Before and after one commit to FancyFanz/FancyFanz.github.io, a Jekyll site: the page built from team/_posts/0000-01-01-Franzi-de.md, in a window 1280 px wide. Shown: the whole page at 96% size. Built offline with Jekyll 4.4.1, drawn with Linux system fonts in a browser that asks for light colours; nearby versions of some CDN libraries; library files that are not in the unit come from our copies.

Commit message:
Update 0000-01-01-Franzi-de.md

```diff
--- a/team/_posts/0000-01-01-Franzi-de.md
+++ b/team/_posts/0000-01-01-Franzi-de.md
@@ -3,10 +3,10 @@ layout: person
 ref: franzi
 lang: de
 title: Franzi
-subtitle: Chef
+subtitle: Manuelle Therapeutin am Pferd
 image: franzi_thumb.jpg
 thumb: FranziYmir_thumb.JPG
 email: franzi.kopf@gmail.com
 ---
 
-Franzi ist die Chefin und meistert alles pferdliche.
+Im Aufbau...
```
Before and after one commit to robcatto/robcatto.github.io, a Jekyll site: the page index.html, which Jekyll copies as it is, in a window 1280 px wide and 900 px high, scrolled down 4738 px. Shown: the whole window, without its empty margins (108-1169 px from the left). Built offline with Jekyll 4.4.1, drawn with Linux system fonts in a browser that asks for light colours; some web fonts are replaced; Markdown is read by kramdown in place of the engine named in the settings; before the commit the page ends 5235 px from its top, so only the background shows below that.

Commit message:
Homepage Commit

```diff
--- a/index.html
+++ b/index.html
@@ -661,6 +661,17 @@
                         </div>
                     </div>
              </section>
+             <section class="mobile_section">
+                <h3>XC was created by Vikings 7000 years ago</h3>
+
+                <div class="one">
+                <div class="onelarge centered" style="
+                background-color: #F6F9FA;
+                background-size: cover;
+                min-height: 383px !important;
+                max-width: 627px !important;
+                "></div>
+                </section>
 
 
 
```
◇ ◇ ◇ ◇
> _What you will do_: Retype the data exactly as given.

> _Written reply_:
Before and after one commit to FancyFanz/FancyFanz.github.io, a Jekyll site: the page built from team/_posts/0000-01-01-Franzi-de.md, in a window 1280 px wide. Shown: the whole page at 96% size. Built offline with Jekyll 4.4.1, drawn with Linux system fonts in a browser that asks for light colours; nearby versions of some CDN libraries; library files that are not in the unit come from our copies.

Commit message:
Update 0000-01-01-Franzi-de.md

```diff
--- a/team/_posts/0000-01-01-Franzi-de.md
+++ b/team/_posts/0000-01-01-Franzi-de.md
@@ -3,10 +3,10 @@ layout: person
 ref: franzi
 lang: de
 title: Franzi
-subtitle: Chef
+subtitle: Manuelle Therapeutin am Pferd
 image: franzi_thumb.jpg
 thumb: FranziYmir_thumb.JPG
 email: franzi.kopf@gmail.com
 ---
 
-Franzi ist die Chefin und meistert alles pferdliche.
+Im Aufbau...
```
Before and after one commit to robcatto/robcatto.github.io, a Jekyll site: the page index.html, which Jekyll copies as it is, in a window 1280 px wide and 900 px high, scrolled down 4738 px. Shown: the whole window, without its empty margins (108-1169 px from the left). Built offline with Jekyll 4.4.1, drawn with Linux system fonts in a browser that asks for light colours; some web fonts are replaced; Markdown is read by kramdown in place of the engine named in the settings; before the commit the page ends 5235 px from its top, so only the background shows below that.

Commit message:
Homepage Commit

```diff
--- a/index.html
+++ b/index.html
@@ -661,6 +661,17 @@
                         </div>
                     </div>
              </section>
+             <section class="mobile_section">
+                <h3>XC was created by Vikings 7000 years ago</h3>
+
+                <div class="one">
+                <div class="onelarge centered" style="
+                background-color: #F6F9FA;
+                background-size: cover;
+                min-height: 383px !important;
+                max-width: 627px !important;
+                "></div>
+                </section>
 
 
 
```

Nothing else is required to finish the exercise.